you get the point?

But now!!!

I turn those negative thoughts into positives, cliché I know! But it works.

I'm not an idiot; I just made a mistake, people do that every day.

I'm not stupid; I'm growing older and wiser every day.

I write in my journal every night before bed, any tasks for the next day, a positive message to read later on in the week, or issues and worries I have in that moment I can quickly jot down to clear my mind.

Even if I don't analyse it there and then, which I normally do in little bullet points... just getting it out of my head helps.

I take my journal everywhere really because I could be sat on the bus or watching the sunset and my brain automatically thinks of my journal.

Its like a brain away from home.

I go back in my journal also regularly and write under the notes I've taken, what eventually happened, what I learnt from the situation, any feedback for future Emily and her next momentary lapse of sanity.

That really helps me as I talk to myself so often it actually hurts.

Even I ignore myself sometimes.

By replying to myself in my journal It's like a wiser version of me, reassuring myself for future reference.

I also congratulate myself where its due and that feels amazing, especially as recently I've started to notice I do it more and more.

But, it's okay beginning to train your brain to swap negative thoughts to positive thoughts, sounds so simple but I've struggled since I was 9. Stuck in a subconscious fight, constantly evolving and punishing myself for it afterwards.

The next step was finding a way to implement it into my every day life, in a fun and productive way. I didn't do much when I got home after work. I constantly had jobs I wanted to do, needed to do, and others I just definitely did not want to do.

But needs must.

So everyday I pick 2 tasks out of a jar - sounds fun, right?

Today my first task was 'No phone all day at work' - I started writing this today because I couldn't use my phone, so seems like a positive improvement so far.
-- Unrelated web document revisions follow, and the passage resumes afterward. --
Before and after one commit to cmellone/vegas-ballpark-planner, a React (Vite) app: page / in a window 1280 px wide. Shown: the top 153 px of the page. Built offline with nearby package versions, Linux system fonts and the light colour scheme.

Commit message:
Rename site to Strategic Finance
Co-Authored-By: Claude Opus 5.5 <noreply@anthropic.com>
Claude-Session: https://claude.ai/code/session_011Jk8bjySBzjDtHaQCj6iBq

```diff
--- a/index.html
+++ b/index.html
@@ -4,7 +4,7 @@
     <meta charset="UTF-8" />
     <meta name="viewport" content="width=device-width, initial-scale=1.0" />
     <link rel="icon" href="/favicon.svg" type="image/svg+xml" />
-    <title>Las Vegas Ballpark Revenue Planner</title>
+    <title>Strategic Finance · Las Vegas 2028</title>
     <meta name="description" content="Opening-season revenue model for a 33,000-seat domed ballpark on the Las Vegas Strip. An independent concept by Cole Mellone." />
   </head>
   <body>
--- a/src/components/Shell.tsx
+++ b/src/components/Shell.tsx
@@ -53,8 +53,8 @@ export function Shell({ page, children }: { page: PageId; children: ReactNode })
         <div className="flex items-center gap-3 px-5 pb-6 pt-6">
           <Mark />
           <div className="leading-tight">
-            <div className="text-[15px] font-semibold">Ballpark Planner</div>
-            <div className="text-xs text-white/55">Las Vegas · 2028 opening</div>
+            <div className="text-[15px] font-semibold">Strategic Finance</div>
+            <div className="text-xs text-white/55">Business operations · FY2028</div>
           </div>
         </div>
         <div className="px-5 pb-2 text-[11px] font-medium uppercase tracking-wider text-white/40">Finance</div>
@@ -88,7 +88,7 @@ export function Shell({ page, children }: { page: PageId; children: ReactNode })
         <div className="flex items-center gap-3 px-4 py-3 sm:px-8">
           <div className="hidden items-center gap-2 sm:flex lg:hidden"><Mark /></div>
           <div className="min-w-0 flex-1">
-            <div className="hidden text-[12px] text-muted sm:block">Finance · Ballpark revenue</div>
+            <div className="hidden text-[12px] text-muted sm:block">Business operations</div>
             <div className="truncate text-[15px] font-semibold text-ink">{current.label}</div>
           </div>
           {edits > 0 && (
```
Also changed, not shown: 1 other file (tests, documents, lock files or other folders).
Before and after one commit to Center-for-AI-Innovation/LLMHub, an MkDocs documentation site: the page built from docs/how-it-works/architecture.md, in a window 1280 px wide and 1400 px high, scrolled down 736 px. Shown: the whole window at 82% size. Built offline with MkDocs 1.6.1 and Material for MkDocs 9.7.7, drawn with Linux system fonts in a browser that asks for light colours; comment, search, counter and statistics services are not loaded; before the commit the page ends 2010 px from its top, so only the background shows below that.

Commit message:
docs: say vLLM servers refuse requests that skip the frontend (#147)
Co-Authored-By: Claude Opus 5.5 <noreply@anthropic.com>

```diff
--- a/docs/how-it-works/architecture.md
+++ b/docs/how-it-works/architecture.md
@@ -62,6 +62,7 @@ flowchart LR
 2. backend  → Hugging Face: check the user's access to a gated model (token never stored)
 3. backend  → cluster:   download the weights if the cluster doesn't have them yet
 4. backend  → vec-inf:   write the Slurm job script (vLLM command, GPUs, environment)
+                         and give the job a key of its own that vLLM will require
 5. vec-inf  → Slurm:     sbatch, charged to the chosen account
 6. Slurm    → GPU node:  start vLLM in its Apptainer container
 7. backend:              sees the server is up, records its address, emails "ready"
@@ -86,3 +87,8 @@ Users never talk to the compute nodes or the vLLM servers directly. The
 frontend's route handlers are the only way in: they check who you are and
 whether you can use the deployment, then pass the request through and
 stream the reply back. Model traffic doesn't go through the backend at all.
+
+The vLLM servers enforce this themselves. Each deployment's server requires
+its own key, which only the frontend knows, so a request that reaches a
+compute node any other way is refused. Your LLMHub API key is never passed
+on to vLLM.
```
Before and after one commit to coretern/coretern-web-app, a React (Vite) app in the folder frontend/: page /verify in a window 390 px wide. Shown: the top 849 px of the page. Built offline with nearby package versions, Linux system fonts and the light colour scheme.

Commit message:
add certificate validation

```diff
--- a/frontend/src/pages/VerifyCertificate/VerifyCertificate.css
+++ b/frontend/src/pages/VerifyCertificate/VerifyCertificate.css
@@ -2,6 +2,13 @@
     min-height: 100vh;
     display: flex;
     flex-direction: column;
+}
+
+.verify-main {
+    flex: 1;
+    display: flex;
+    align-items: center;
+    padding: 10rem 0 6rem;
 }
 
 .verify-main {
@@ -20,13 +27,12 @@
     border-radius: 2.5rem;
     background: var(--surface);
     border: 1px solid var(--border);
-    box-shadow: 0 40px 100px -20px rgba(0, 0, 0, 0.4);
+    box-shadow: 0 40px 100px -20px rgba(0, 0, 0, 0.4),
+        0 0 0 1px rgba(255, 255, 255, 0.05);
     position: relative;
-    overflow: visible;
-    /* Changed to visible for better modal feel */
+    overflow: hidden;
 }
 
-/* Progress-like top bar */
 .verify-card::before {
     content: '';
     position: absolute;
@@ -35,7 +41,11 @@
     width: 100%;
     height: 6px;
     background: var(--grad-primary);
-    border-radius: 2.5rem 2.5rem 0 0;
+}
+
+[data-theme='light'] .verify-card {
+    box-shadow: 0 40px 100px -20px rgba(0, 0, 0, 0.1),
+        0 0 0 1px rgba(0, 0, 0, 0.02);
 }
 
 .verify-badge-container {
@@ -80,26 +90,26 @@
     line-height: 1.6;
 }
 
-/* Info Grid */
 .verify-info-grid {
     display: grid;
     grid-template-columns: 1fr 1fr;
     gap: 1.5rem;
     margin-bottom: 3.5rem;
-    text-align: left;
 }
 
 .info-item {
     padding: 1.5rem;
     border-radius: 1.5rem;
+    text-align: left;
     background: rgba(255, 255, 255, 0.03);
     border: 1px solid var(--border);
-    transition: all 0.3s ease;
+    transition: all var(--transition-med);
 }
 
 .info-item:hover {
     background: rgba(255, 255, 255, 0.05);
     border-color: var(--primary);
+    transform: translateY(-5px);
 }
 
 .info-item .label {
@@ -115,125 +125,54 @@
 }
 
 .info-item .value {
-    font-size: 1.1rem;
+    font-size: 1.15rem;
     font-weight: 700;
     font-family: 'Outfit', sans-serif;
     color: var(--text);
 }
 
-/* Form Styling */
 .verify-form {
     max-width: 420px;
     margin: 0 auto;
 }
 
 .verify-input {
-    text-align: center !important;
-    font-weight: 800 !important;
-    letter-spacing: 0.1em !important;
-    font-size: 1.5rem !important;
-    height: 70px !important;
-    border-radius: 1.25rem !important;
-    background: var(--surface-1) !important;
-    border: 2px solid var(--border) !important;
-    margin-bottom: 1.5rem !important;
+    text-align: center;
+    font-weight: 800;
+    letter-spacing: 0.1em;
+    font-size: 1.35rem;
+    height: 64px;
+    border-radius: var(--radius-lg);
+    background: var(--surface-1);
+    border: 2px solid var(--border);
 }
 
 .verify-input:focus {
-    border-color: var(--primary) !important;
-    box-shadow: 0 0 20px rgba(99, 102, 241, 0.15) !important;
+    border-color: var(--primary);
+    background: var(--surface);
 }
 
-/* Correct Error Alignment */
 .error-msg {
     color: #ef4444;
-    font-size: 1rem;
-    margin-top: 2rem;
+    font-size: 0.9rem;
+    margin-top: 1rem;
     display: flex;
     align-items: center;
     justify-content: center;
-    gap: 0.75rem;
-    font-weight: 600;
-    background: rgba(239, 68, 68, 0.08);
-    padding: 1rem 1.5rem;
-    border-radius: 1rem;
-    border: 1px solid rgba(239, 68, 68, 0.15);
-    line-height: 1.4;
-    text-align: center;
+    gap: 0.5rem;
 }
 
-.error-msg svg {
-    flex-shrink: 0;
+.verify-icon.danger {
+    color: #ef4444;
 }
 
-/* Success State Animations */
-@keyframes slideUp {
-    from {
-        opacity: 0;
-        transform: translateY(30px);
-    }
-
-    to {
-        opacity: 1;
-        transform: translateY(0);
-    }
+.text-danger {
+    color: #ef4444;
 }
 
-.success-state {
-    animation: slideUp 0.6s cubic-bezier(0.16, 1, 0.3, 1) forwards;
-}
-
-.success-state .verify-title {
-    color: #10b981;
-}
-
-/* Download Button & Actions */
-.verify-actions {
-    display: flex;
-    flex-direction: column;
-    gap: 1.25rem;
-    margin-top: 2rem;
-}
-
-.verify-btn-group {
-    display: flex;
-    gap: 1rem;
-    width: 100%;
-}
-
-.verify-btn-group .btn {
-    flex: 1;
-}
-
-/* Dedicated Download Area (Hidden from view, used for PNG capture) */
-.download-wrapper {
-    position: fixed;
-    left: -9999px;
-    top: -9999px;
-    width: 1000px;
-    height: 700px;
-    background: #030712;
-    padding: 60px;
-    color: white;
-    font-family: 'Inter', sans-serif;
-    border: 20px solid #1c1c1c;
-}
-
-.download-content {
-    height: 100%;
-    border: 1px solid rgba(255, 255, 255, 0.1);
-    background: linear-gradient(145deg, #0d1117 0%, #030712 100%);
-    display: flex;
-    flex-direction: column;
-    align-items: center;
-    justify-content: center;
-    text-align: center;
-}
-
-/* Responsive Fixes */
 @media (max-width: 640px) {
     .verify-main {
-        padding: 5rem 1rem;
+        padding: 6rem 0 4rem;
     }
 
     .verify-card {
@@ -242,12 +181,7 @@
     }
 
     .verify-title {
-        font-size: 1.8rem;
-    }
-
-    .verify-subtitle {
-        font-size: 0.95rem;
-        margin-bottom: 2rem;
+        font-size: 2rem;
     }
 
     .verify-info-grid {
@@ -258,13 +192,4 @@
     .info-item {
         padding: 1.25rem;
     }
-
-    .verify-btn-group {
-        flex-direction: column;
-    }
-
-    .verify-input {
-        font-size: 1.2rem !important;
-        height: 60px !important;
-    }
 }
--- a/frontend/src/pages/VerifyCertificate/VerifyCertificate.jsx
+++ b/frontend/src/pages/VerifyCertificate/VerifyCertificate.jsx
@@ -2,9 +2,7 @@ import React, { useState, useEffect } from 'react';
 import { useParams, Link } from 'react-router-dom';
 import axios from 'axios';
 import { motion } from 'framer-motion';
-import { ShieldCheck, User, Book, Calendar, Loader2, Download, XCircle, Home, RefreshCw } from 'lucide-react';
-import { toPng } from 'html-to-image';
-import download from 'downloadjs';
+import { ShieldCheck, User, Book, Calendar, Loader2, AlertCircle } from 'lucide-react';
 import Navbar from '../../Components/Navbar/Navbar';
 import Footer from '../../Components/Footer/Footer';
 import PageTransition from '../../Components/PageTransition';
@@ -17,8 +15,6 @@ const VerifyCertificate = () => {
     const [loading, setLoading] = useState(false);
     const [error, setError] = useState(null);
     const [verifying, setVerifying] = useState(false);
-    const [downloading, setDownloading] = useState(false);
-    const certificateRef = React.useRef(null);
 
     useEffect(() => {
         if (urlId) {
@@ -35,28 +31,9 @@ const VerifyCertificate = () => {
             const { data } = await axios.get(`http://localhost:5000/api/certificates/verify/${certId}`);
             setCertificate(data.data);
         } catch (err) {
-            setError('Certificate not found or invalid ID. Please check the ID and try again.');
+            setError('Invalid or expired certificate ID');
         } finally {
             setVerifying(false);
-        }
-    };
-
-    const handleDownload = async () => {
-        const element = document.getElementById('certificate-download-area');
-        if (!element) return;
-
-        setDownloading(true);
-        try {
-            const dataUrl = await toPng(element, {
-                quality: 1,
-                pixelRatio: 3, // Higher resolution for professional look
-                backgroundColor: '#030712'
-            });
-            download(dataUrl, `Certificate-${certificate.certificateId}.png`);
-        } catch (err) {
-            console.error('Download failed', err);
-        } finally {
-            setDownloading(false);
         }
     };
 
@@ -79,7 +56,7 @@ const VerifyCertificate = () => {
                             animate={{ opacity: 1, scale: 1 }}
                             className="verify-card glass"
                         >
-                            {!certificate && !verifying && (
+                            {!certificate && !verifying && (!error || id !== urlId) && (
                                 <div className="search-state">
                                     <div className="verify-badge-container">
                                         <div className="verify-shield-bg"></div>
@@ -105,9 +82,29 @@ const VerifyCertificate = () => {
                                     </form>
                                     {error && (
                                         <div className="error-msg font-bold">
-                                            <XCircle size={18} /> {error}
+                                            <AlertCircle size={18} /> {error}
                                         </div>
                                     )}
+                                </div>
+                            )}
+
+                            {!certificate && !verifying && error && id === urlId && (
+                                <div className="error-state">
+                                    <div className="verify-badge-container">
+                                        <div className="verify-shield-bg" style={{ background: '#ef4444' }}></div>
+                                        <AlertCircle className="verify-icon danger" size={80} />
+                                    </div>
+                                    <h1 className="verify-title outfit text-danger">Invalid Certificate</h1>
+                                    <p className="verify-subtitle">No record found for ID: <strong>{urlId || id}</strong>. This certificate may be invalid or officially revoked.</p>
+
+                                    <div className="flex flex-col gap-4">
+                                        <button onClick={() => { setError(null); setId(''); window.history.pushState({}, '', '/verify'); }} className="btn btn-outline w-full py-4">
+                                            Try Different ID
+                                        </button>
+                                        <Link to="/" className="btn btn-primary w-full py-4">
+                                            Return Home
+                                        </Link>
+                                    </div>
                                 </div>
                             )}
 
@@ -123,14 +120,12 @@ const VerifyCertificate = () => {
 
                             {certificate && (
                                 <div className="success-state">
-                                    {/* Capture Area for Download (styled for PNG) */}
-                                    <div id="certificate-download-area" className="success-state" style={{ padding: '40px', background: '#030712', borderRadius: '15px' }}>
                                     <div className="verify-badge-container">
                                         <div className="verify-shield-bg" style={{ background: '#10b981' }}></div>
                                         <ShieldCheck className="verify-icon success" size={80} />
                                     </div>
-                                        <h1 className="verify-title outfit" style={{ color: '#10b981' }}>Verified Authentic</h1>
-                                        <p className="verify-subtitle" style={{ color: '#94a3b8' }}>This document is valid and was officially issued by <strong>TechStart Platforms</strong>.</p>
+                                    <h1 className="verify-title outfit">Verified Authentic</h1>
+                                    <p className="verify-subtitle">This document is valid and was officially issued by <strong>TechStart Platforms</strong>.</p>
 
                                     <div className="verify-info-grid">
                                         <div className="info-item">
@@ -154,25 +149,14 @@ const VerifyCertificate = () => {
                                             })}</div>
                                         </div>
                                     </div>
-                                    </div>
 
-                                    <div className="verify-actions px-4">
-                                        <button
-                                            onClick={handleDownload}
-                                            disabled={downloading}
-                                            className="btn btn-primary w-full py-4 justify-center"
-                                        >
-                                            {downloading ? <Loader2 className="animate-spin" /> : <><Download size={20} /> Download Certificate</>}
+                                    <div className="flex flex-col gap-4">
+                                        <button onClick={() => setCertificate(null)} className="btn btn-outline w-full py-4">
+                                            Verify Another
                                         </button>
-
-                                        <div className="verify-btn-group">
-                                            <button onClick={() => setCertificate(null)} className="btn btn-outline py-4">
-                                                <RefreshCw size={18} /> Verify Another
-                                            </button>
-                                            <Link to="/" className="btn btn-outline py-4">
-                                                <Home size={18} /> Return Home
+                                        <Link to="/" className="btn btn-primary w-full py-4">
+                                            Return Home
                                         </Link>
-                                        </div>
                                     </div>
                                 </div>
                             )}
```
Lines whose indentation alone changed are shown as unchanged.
The second was to write a list... I love lists but there's always a pesky catch, this one was '30 things I love about myself' - Slightly harder to even think of never mind write down.

But I did it!

It only took around 25 minutes and I'm sure it won't win me any awards but I did it, I've had a very positive and productive day, more than I have had in at least 6 months.

My hairs curled, I had an ice coffee before work (think they're my only life line right now though) and I love my self a little more every day.

I may only be able to do a 12 hour shift, cook 2 meals a day and complete 2 trivial tasks, but I'm proud.

I make my bed every morning, and I spend more time watching the moon than I spent wishing I was anybody else, so in my book... that's a win. (and this is my book)

Lots of love,

E.Shippam x